Back into the marble room and up the antique stairs is a tribute to Donatello, the sculptor (1386-1466): a metal replica of Saint George. Further up the stairs is a balcony/walkway for New England artists. The first painting seen at the top of the stairs is an original Francis Colburn from 1937. The painting is a still life depicting a piano, apples and a lamp. The lighting and the shapes are extreme and vibrant making the piece distinctly recognizable as Francis Colburn’s work. Francis Colburn was a Vermont artist who lived from 1909 to 1984. He is known for the cubist influence seen in his paintings. Francis Colburn graduated from UVM in 1934 and is a Vermont state treasure. Another New England artist on display is Henry Schnackenberg with a landscape of Vermont’s Manchester Center painted in oil from 1938. A more recent New England work on display is an oil painting by Kathleen Kolb of a snowy lumber yard called Grappling Logs at Dawn from 2007.
There are two large rooms that shoot off the balcony/walkway devoted to Vermont artists. One room is for Egyptian artifacts as part of the Fleming’s permanent collection. A must see in the dimly lit Egyptian gallery is Mummy of an Unknown Woman from the 6th century B.C.E. She is wrapped in linen, resting in a painted wooden coffin, behind thick protective glass. Two mummified animals are behind glass directly across from the human mummy: a cat and bird wrapped in linen from 712-30 B.C.E among other bone and jade sculptures of Egyptian deities.

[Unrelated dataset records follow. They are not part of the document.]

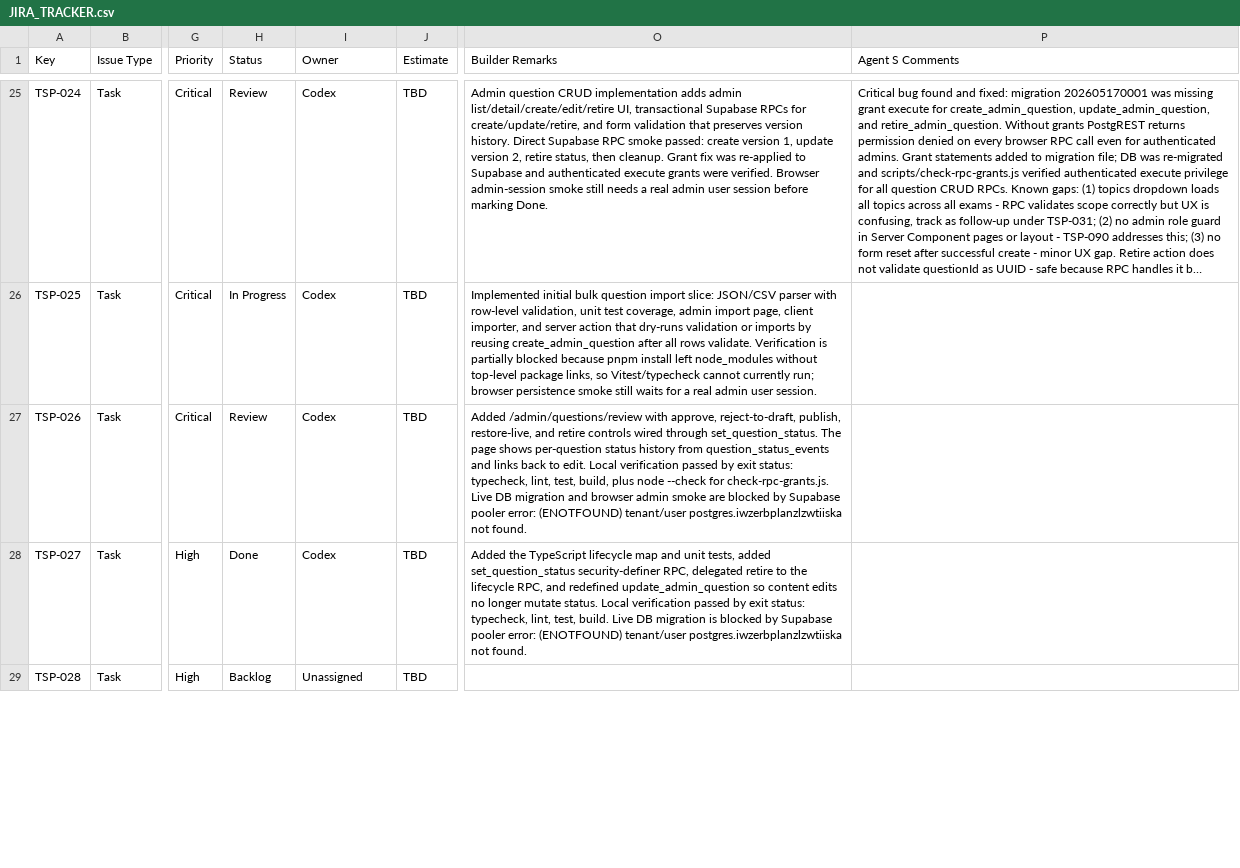
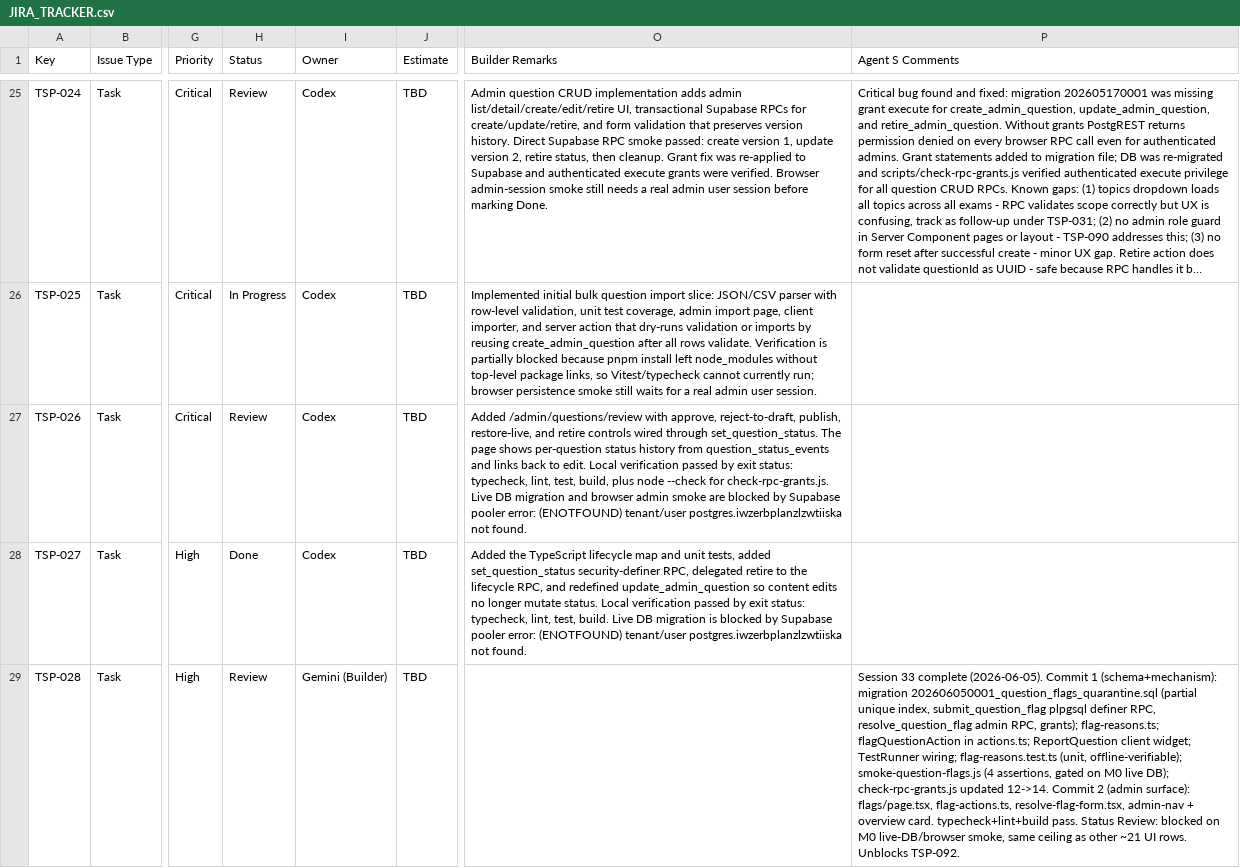
Before and after one commit to sehyfNei/TEstportal, a CSV file: trackers/JIRA_TRACKER.csv, drawn as a sheet; only a part is shown, gaps mark what is left out; long unchanged cells end in …; the diff covers the shown part only; the diff names each change by its address in the sheet, - before the commit and + after, or states it on an @@ line.

Commit message:
docs: TSP-028 -> Review in tracker + SESSION_STATE Session 33 complete

```diff
--- a/trackers/JIRA_TRACKER.csv
+++ b/trackers/JIRA_TRACKER.csv
-H29 (Status): Backlog
+H29 (Status): Review
-I29 (Owner): Unassigned
+I29 (Owner): Gemini (Builder)
-P29 (Agent S Comments): (empty)
+P29 (Agent S Comments): Session 33 complete (2026-06-05). Commit 1 (schema+mechanism): migration 202606050001_question_flags_quarantine.sql (partial unique index, submit_question_flag plpgsql definer RPC, resolve_question_flag admin RPC, grants); flag-reasons.ts; flagQuestionAction in actions.ts; ReportQuestion client widget; TestRunner wiring; flag-reasons.test.ts (unit, offline-verifiable); smoke-question-flags.js (4 assertions, gated on M0 live DB); check-rpc-grants.js updated 12->14. Commit 2 (admin surface): flags/page.tsx, flag-actions.ts, resolve-flag-form.tsx, admin-nav + overview card. typecheck+lint+build pass. Status Review: blocked on M0 live-DB/browser smoke, same ceiling as other ~21 UI rows. Unblocks TSP-092.
```
Also changed, not shown: 1 added row elsewhere in this file, 1 other file.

The other room branching off the balcony/walkway is proudly labeled “The European American Gallery” and also part of The Fleming’s permanent collection. Like the rest of the museum, this gallery is quite impressive. One of the first items seen when entering this room is a Dutch oil painting from 1684 called Couple with a Globe. The painting captures the essence of that time: it depicts a rosy cheeked couple coddling a globe, dressed in 17th century garb. Another remarkable oil painting from the American section of the gallery is from one of world’s most iconic painters: Norman Rockwell’s The Babysitter from 1947. The Babysitter is an amusing image of a frustrated red-headed girl attempting to sooth a screaming infant.
The Fleming Museum brings art and culture to Burlington and therefore it is a great asset. Whether looking at Metal sculpture, mummified bodies, 13th century Islamic pottery, 17th Century European oil paintings, or modern art it’s impossible to leave the museum without a better sense of the world and one’s self.
The Robert Hull Fleming Museum of Art
Address: 61 Colchester Avenue | Burlington, Vermont 05405 USA
Museum Director: Janie Cohen
Phone: (802) 656-0750
Museum Mission Statement (from website):
The Robert Hull Fleming Museum serves as a gateway for active cultural exchange and critical thinking in our communities and an essential learning resource for the University of Vermont. Through the experience of our diverse collection, dynamic exhibition schedule, and innovative educational programming, people of all ages are inspired to discover the arts and cultures of the world.